START Record excerpts

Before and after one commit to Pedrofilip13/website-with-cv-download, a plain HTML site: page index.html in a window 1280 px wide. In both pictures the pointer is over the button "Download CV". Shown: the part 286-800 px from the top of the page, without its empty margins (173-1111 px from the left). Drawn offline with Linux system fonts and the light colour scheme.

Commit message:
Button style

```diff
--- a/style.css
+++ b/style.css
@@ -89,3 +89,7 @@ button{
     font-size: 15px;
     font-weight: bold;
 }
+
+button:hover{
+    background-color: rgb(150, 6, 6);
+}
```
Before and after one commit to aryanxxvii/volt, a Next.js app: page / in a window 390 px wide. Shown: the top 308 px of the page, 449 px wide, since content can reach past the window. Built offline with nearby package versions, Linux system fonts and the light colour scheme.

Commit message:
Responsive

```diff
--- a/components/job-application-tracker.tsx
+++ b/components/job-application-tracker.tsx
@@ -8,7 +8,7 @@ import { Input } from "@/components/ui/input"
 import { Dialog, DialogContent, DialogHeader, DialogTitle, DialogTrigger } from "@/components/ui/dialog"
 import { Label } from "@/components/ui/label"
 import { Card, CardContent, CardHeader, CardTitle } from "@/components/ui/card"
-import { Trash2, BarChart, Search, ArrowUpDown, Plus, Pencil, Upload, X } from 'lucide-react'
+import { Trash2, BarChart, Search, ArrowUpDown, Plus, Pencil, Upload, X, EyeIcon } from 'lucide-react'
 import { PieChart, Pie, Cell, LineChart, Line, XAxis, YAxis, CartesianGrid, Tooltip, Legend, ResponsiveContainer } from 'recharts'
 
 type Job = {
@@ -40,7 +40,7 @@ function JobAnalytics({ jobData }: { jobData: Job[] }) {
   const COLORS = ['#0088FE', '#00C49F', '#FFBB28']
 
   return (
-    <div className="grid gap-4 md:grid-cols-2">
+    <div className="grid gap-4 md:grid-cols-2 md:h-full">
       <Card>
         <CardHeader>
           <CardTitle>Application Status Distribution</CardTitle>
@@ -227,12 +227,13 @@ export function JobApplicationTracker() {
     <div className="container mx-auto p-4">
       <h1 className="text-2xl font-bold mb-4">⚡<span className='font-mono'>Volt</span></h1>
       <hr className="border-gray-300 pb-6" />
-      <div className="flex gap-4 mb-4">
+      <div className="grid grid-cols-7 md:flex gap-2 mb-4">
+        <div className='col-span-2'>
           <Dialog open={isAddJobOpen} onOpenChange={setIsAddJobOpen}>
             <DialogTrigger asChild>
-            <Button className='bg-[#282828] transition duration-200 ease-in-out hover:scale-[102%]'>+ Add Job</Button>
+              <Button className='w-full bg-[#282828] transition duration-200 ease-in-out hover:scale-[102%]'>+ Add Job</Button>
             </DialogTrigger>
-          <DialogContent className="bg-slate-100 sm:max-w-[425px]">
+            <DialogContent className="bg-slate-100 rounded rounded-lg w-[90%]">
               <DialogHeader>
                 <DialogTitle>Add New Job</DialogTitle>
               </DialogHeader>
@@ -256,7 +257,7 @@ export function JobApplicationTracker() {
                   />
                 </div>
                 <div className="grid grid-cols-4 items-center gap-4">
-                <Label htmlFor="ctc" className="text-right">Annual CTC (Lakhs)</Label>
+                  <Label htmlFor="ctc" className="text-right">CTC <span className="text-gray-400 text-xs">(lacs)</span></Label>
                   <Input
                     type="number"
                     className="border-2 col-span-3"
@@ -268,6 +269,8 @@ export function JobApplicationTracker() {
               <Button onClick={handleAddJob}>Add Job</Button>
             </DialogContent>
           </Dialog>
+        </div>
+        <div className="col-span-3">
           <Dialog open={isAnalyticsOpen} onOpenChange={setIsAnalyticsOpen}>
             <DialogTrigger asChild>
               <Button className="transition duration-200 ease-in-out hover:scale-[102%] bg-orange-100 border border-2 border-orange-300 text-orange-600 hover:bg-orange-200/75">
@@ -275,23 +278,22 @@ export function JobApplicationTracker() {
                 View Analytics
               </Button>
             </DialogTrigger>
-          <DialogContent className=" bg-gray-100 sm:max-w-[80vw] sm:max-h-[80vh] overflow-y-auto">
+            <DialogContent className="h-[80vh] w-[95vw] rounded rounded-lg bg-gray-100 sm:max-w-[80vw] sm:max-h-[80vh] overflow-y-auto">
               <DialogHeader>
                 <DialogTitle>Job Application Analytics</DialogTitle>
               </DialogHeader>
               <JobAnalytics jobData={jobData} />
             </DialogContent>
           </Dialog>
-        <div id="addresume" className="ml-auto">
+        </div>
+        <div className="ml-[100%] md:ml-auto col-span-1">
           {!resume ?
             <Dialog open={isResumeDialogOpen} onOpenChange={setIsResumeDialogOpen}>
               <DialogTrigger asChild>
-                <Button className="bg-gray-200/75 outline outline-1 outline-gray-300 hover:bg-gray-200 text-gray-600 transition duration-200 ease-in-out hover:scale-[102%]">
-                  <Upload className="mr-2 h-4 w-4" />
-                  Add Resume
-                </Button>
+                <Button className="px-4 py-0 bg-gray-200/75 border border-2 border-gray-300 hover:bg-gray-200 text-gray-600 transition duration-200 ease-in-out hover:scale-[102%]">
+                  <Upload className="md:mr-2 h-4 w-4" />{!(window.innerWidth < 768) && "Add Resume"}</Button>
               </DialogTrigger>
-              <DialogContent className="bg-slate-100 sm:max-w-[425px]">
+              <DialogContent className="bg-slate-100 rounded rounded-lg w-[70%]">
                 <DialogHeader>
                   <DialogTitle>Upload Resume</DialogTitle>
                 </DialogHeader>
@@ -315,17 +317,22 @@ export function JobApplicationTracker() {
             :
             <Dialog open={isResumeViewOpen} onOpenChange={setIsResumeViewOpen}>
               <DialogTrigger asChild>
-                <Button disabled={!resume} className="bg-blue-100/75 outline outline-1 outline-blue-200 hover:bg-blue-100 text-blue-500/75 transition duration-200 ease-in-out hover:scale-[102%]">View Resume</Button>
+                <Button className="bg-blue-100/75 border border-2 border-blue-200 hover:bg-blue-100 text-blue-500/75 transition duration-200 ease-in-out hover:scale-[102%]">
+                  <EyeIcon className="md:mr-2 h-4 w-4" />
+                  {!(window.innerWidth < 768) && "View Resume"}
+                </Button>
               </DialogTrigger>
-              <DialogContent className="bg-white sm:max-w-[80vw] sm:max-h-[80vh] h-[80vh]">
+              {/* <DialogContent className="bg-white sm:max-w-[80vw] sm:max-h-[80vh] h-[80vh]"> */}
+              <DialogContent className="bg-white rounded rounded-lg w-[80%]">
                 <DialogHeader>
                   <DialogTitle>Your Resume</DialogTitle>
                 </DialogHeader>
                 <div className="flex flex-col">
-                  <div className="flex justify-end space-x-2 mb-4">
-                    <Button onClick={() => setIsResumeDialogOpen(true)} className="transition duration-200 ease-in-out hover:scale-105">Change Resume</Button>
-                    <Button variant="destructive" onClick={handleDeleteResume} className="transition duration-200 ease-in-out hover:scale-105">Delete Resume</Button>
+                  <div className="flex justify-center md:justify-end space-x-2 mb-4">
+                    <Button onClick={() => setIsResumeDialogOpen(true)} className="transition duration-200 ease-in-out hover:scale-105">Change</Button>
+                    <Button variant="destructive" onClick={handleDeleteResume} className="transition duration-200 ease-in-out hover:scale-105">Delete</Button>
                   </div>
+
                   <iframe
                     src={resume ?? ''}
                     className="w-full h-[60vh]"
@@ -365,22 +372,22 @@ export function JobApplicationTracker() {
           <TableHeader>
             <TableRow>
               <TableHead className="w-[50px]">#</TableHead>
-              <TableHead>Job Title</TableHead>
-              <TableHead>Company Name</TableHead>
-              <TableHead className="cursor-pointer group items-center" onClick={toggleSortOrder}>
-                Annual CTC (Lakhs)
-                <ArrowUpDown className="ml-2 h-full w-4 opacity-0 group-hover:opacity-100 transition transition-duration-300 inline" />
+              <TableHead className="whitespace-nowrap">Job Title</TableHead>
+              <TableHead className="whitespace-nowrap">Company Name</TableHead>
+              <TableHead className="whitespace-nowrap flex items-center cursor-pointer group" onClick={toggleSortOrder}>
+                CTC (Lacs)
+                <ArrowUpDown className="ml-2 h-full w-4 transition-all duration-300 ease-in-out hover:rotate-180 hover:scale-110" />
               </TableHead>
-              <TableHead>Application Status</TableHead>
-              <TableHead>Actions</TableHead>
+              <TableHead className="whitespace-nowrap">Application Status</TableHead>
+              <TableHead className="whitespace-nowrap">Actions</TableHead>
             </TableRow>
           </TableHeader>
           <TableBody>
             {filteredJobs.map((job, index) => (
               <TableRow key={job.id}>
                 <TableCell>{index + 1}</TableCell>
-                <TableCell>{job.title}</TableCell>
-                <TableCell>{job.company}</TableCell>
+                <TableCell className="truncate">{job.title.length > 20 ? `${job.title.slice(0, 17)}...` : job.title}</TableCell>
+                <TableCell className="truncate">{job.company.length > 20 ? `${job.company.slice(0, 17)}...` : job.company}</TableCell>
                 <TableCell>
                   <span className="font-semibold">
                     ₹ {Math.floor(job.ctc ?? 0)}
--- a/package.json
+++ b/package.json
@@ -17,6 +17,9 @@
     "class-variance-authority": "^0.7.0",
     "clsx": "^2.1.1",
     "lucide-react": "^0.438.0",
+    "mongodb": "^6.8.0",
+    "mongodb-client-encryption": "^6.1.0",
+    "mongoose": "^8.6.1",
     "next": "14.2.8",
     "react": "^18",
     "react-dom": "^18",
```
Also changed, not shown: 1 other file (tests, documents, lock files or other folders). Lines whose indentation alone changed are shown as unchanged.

END Record excerpts

# Exercise
Find every line in the records that uses the string "cols", then copy it.

# Task response
-    <div className="grid gap-4 md:grid-cols-2">
+    <div className="grid gap-4 md:grid-cols-2 md:h-full">
+      <div className="grid grid-cols-7 md:flex gap-2 mb-4">
                 <div className="grid grid-cols-4 items-center gap-4">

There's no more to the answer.